Thompson got the idea from this. He sketched out designs for a scale model of the switchback railway he had witnessed.
The “train” cars themselves and a ratchet mechanism to stop the trains from rolling backward were two features he had observed in Pennsylvania. He created the well-known wooden frame structure and received a patent for it.
In the spring of 1884, Coney Island, New York, saw the construction of the first Thompson “roller coaster.” Originally developed as a resort in the early 1800s, Coney Island boasted theaters, a racetrack, restaurants, and, much to the chagrin of those who held differing opinions from Thompson, a large number of taverns and bordellos by the time the Civil War ended.
These “Houses of Pleasure” were illegal, but as long as everything was kept appropriately covert and organized, most people accepted them with a knowing wink.
It was for this reason that Thompson selected Coney Island.
He believed that his “Switchback Railway” would keep people out of the bars and brothels, into the open air, and with their families.
A nickel was the cost of a ticket. The maximum speed is a matter of some dispute, but it was not more than ten miles per hour. Ten miles an hour was fast, again, except in the case of a closed-in train and a horse, both of which very few people in Coney Island had ever ridden.
Bicycle ownership was not common at the time, and neither were cars or airplanes. Thompson’s original ride measured six hundred feet in length and fifty feet in elevation.
The cars began at the top and descended the whole length of the track, passing through a few small dips.
The riders reached the other end, where gravity propelled them up a second hill and back to the beginning. There would be two train cars running at the same time.

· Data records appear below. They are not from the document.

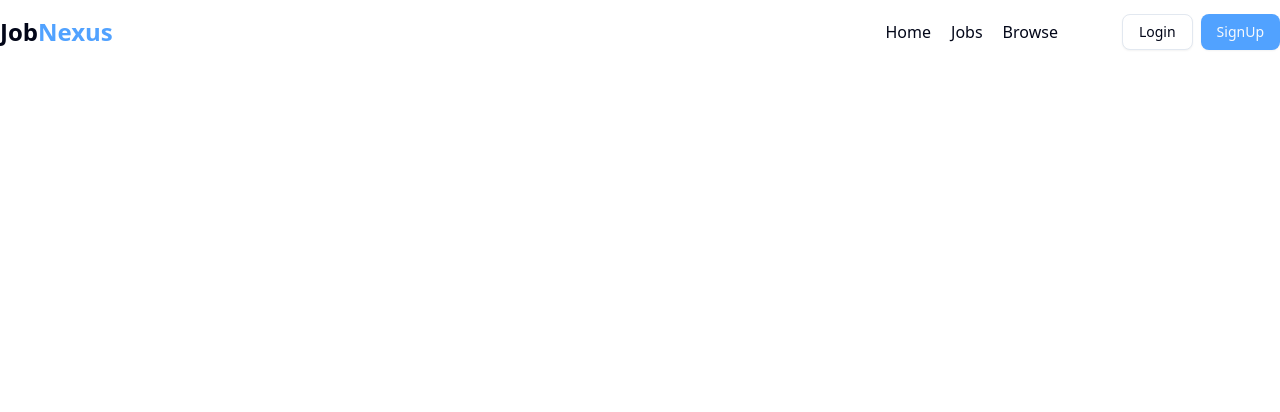
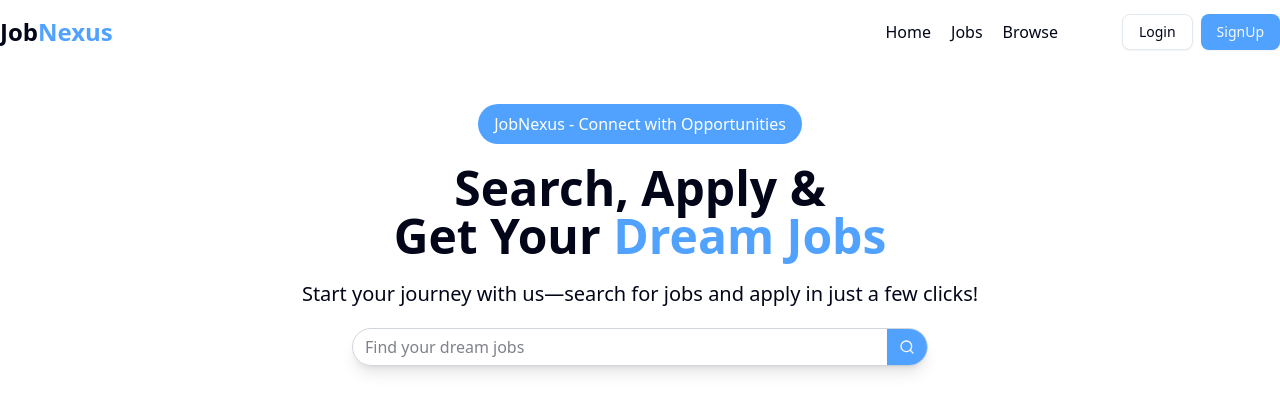
Before and after one commit to ffsrachit/JobNexus, a React (Vite) app in the folder frontend/: page / in a window 1280 px wide. Shown: the top 412 px of the page. Built offline with nearby package versions, Linux system fonts and the light colour scheme.

Commit message:
herosection

```diff
--- /dev/null
+++ b/frontend/src/components/HeroSection.jsx
@@ -0,0 +1,29 @@
+import { Search } from 'lucide-react'
+import React from 'react'
+import { Button } from './ui/button'
+
+const HeroSection = () => {
+    return (
+        <div className='text-center'>
+            <div className='flex flex-col gap-5 my-10'>
+                <span className=' mx-auto px-4 py-2 rounded-full text-white bg-blue-400 font-medium'>JobNexus - Connect with Opportunities</span>
+                <h1 className='text-5xl font-bold'>Search, Apply &
+                    <br /> Get Your <span className='text-blue-400'>Dream Jobs</span></h1>
+                <p className='text-xl'>Start your journey with us—search for jobs and apply in just a few clicks!</p>
+                <div className='flex w-[45%] shadow-lg border border-gray-300 pl-3 rounded-full items-center gap-4 mx-auto'>
+                    <input
+                        type='text'
+                        placeholder='Find your dream jobs'
+                        className='outline-none border-none w-full' />
+                    <Button className='rounded-r-full bg-blue-400'>
+                        <Search className='h-5 w-5' />
+                    </Button>
+                </div>
+
+            </div>
+        </div>
+
+    )
+}
+
+export default HeroSection
--- a/frontend/src/components/Home.jsx
+++ b/frontend/src/components/Home.jsx
@@ -1,10 +1,15 @@
 import React from 'react'
 import Navbar from './shared/Navbar.jsx'
+import HeroSection from './HeroSection.jsx'
 
 const Home = () => {
   return (
     <div>
       <Navbar/>
+      <HeroSection/>
+      {/* <CategoryCarousel/>
+      <LatestJobs/>
+      <Footer/> */}
     </div>
   )
 }
--- a/frontend/src/components/auth/Login.jsx
+++ b/frontend/src/components/auth/Login.jsx
@@ -123,7 +123,7 @@ const Login = () => {
 
                     <div className="w-full text-center mt-2 text-sm text-gray-600">
                         Don't have an account?{' '}
-                        <Link to="/signup" className="text-blue-500 hover:underline">
+                        <Link to="/signup" className="text-blue-400 hover:underline">
                             Signup
                         </Link>
                     </div>
--- a/frontend/src/components/auth/Signup.jsx
+++ b/frontend/src/components/auth/Signup.jsx
@@ -185,7 +185,7 @@ const dispatch = useDispatch();
 
                     <div className="w-full text-center mt-2 text-sm text-gray-600">
                         Already have an account?{' '}
-                        <Link to="/login" className="text-blue-500 hover:underline">
+                        <Link to="/login" className="text-blue-400 hover:underline">
                             Login
                         </Link>
                     </div>
```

Thompson was earning about six hundred dollars a day in three weeks, which is fifteen thousand dollars a day today! Thompson quickly began to make advancements and patent them. Others soon began building their own switchback railroads.
They became well-liked since many of them accelerated the pace. Speed was progressively increased by Thompson’s amusements, which he started to construct across the nation, but he concentrated on adding novelty features like lights, tunnels, artificial mountains, “scenery” beside the track, etc.
Thompson’s original rides are directly related to Disney World’s well-known Space Mountain ride, which features flashing lights and dark tunnels.
In the late 1880s, a type of winter ride that featured a toboggan on rollers that was pulled to the top of a snowy hill, akin to Thompson’s railway, gave rise to the popular term “roller coaster.”
As a matter of fact, Thompson did not create the roller coaster. Before Thompson’s ride, similar gravity rides had briefly been available in France, but they never really took off and quickly vanished.
Thompson accumulated significant wealth by the time of his death in 1919, at the age of 71. Though nearly everyone was having the time of their lives while riding his rides, Thompson’s rides never quite took the place of bars and bordellos.